▸ TASK ITEM
Check every line of the data below for the word "EditFamilyDetailsLayout" and say how many have it, without further comment.

[[ DATA PROVIDED, beginning ]]

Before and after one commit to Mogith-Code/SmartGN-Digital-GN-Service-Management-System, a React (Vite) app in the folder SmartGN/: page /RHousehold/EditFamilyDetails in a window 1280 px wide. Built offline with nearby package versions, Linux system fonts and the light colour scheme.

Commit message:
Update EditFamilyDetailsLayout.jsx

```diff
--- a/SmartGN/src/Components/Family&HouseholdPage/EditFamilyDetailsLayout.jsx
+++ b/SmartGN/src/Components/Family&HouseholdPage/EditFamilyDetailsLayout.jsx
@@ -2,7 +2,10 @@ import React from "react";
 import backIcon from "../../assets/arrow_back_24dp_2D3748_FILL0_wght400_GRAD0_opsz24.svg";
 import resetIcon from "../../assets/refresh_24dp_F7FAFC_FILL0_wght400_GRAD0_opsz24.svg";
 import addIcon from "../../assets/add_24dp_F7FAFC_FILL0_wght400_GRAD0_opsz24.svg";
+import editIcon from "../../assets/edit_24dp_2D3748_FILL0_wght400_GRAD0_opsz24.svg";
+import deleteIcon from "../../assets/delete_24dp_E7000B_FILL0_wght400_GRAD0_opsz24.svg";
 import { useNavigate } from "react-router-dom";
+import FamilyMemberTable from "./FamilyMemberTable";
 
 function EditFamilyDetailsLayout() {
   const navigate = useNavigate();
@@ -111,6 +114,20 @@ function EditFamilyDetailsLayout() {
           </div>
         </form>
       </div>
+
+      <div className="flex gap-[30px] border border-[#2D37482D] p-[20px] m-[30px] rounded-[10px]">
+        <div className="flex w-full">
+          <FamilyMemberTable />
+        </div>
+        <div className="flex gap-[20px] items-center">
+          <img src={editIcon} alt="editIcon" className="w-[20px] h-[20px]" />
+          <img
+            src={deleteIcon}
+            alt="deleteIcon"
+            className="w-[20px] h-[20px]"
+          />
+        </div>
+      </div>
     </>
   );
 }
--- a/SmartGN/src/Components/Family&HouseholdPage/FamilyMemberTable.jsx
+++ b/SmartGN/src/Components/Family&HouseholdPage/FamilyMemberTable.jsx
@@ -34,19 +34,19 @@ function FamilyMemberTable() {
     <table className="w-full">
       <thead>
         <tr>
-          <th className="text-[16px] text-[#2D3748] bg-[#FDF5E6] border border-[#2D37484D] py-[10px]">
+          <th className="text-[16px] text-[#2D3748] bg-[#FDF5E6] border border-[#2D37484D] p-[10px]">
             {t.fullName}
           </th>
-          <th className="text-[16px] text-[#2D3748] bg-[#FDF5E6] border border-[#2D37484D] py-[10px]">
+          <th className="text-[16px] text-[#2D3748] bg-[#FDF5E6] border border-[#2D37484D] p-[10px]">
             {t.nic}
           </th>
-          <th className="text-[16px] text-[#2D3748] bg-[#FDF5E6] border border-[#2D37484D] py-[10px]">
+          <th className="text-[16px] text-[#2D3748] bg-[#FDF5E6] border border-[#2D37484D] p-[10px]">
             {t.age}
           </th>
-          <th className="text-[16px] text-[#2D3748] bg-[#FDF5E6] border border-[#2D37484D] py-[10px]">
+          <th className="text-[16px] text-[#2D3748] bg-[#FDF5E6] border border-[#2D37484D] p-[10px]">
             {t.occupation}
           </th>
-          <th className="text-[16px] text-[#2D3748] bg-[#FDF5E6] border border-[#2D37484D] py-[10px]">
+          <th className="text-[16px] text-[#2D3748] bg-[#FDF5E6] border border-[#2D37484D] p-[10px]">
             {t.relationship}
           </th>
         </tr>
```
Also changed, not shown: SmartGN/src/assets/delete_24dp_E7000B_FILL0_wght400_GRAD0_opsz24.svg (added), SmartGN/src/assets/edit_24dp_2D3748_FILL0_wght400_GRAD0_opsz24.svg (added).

[[ DATA PROVIDED, end ]]

▸ ANSWER BELOW
5